Finally, they talked a bit about Illumina Complete Long Reads, which I’ve written about before. It still seems like anyone who is seriously interested in long reads will use a true long read platform (PacBio or ONT). But for users who just want to do a “little bit” of synthetic long read sequencing Illumina’s offering might be enough to keep them happy. Overall there’s still currently no clear large, non-research, market for long reads so I doubt Illumina feels that this is a hugely significant market for them.
There are lots of things that Illumina could have done that I would have found exciting. They own the MspA nanopore IP, so they could have come out with their own nanopore sequencer to augment their existing short read offerings. That would have been exciting!
They wanted to buy PacBio for $1.2B if they spent an equivalent amount of R&D couldn’t they develop something with similar performance characteristics in house? A real optical long read sequencing platform, possibly even compatible with the NovaSeq X, would have been exciting!

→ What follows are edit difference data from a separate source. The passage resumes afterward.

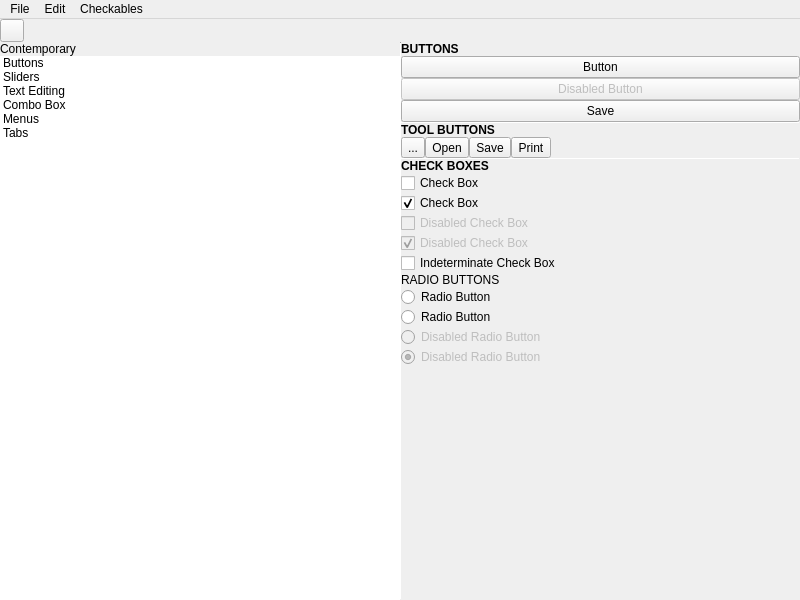
Before: the Qt Designer form demo/mainwindow.ui in theCheeseboard/contemporary-theme, drawn with Qt 5.
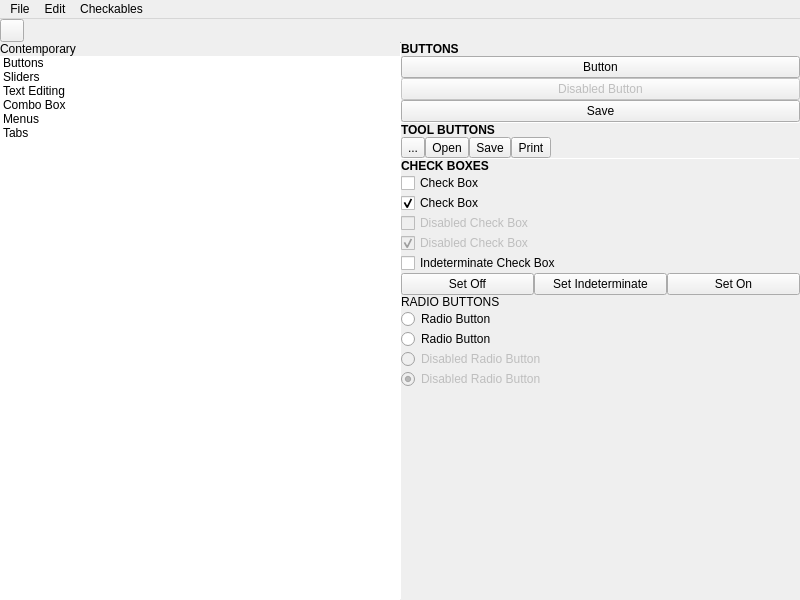
After: the same form once the commit is applied. Icons and pictures are not drawn. Custom widgets are drawn as their Qt base class.

Commit message: Implement indeterminate checkbox indicators

The edit to the form file:
```diff
--- a/demo/mainwindow.ui
+++ b/demo/mainwindow.ui
@@ -430,6 +430,31 @@
             </property>
            </widget>
           </item>
+          <item>
+           <layout class="QHBoxLayout" name="horizontalLayout_5">
+            <item>
+             <widget class="QPushButton" name="pushButton_4">
+              <property name="text">
+               <string>Set Off</string>
+              </property>
+             </widget>
+            </item>
+            <item>
+             <widget class="QPushButton" name="pushButton_5">
+              <property name="text">
+               <string>Set Indeterminate</string>
+              </property>
+             </widget>
+            </item>
+            <item>
+             <widget class="QPushButton" name="pushButton_6">
+              <property name="text">
+               <string>Set On</string>
+              </property>
+             </widget>
+            </item>
+           </layout>
+          </item>
           <item>
            <widget class="QLabel" name="label_3">
             <property name="text">
```
The commit also changes 7 other files.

If they really wanted to address pandemic scale sequencing applications as they suggested in the presentation. Couldn’t they have come up with a small, cheap sequencer that would be a better fit? Rather than largely ignoring this market segment? A small sequencer I can buy for $1000 based on the iSeq technology? That would have been exciting too!
Unfortunately I think all these options are too risky for Illumina and we’ll continue to see well executed, but fundamentally risk-adverse, iterative development of the platform. Any fundamentally new technolgoies will likely only come though acquisition…
This is not investment advice.
Insightful as always. What’s the latest with Reticula?